Drop quarter-sized dollops of dough into a pan, being careful not to overcrowd it. Cook for about 1 minute or until bubbles form.
Turn and cook for about 30 additional seconds.
Remove the finished blini onto a plate and cover them with a clean kitchen towel to keep them warm. Repeat the frying process with the remaining batter.
Serve with your favorite toppings.
What to Serve on Top of Blini
Use your imagination when choosing toppings for blini. Here are some ideas to get you started:
- Top with the classic smoked salmon, sour cream, fresh dill, and lemon wedges.
- Use sour cream as the base for a small dollop of caviar.
- Add smoked or pickled fish and top with a spritz of olive oil and fresh herbs.
- Use any egg salad of your liking.
- Top with whipped cream and fresh fruit such as berries or peaches.
- Add seasoned ricotta or mascarpone and a rolled slice of prosciutto.
- Make small, deviled eggs and quarter them; top each blini with one quarter.
- Top with crème fraîche and pickled onions.
- Use fruit preserves, chocolate spreads, or caramel sauce to make a sweet version.
What is buckwheat flour? Is it gluten free?
Buckwheat flour doesn't come from a form of wheat or other cereal grass but instead from the seeds of a flowering plant. It has been cultivated in Asia for more than 8,000 years and has never been genetically modified. While it was a common crop before the invention of nitrogen fertilizers, it lost out to wheat once those were in use. The bran or grain covering, not the hard outer husk, typically is left on, resulting in a light brown flecked flour that has a nutty flavor and is very nutritious. Buckwheat also is cracked into groats, known as kasha, and steamed or boiled into porridges, puddings, and stuffings.

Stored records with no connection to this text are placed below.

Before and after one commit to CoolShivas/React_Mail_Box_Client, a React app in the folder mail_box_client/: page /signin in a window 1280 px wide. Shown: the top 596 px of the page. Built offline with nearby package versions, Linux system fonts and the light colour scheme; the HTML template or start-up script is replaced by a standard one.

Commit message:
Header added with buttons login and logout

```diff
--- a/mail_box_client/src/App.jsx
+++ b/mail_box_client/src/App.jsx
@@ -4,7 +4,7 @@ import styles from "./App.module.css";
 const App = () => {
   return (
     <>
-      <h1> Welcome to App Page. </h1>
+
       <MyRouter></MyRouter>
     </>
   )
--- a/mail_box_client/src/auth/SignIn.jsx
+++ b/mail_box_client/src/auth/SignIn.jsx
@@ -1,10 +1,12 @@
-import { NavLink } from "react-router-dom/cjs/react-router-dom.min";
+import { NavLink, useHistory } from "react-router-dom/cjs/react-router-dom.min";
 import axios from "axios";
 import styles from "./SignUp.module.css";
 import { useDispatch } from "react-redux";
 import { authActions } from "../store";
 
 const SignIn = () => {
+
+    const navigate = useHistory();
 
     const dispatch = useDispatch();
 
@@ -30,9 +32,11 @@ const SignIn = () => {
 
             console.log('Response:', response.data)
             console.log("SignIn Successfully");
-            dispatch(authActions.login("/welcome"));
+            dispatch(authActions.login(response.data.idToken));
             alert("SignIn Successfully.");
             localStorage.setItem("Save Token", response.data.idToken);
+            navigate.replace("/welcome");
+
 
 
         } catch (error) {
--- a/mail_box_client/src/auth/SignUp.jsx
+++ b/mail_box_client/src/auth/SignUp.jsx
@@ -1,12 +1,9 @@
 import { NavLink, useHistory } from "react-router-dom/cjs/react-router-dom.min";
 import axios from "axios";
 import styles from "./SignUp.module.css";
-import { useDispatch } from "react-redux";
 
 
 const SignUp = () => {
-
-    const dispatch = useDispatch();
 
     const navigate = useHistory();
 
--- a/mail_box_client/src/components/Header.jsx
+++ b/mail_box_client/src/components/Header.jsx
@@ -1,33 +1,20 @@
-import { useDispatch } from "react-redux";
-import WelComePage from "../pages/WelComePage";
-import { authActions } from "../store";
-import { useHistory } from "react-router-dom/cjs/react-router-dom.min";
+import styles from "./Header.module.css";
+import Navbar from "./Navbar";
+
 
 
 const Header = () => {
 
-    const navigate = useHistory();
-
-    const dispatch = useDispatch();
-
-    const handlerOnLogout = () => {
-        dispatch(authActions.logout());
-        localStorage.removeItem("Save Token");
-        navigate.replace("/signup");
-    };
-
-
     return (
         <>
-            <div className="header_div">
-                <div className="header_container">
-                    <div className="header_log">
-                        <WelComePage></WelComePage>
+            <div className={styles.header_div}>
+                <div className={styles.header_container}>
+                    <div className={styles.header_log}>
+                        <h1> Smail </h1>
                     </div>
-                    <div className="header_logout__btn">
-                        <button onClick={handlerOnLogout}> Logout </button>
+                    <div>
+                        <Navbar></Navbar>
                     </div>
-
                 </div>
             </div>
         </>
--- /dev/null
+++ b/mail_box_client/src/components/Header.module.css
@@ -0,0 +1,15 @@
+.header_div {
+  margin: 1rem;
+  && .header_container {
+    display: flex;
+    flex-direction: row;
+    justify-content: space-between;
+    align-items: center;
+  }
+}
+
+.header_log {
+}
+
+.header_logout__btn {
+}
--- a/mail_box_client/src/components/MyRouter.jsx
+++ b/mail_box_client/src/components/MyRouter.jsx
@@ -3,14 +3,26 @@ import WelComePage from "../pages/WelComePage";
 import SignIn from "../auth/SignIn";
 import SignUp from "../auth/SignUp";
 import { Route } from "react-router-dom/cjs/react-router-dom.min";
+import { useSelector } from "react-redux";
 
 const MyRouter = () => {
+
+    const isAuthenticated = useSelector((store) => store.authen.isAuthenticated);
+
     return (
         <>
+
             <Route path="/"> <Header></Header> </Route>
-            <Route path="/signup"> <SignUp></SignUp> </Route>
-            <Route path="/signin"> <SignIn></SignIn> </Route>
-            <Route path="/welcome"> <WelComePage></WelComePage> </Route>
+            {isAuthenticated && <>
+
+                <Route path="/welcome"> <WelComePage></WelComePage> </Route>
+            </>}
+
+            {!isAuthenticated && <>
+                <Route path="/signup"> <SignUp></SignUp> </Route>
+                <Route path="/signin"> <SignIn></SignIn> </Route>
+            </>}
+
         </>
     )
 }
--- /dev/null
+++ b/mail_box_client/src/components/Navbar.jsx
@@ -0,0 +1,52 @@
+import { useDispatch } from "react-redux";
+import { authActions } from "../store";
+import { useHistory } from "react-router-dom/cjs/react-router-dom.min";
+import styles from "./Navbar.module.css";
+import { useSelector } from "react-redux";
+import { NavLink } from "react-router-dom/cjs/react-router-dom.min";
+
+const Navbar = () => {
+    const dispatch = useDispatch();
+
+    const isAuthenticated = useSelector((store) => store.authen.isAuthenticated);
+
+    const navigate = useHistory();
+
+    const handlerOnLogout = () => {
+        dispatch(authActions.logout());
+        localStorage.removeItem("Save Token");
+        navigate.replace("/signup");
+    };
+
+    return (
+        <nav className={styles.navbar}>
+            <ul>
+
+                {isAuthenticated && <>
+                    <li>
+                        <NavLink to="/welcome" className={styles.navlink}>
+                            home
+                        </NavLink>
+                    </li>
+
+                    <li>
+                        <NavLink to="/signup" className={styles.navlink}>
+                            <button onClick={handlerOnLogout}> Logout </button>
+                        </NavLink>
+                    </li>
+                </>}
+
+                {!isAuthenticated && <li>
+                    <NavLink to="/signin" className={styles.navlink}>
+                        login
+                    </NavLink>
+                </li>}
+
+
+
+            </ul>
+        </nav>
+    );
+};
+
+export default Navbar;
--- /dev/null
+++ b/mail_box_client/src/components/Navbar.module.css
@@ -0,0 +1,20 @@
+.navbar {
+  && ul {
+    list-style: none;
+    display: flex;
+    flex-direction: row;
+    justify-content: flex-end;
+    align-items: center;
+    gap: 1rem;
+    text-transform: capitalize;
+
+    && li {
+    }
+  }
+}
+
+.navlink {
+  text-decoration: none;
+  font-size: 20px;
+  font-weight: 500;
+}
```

Buckwheat flour is considered a gluten-free flour, so you can make this recipe using half buckwheat flour and half of any gluten-free flour mix of your liking for texture. You need 1 1/4 cups total, but be aware that most commercially produced flours might have been exposed to cross-contamination. Sometimes, buckwheat flour is mixed with wheat flour as a filler. If you are eating gluten free, be sure to check the labels first.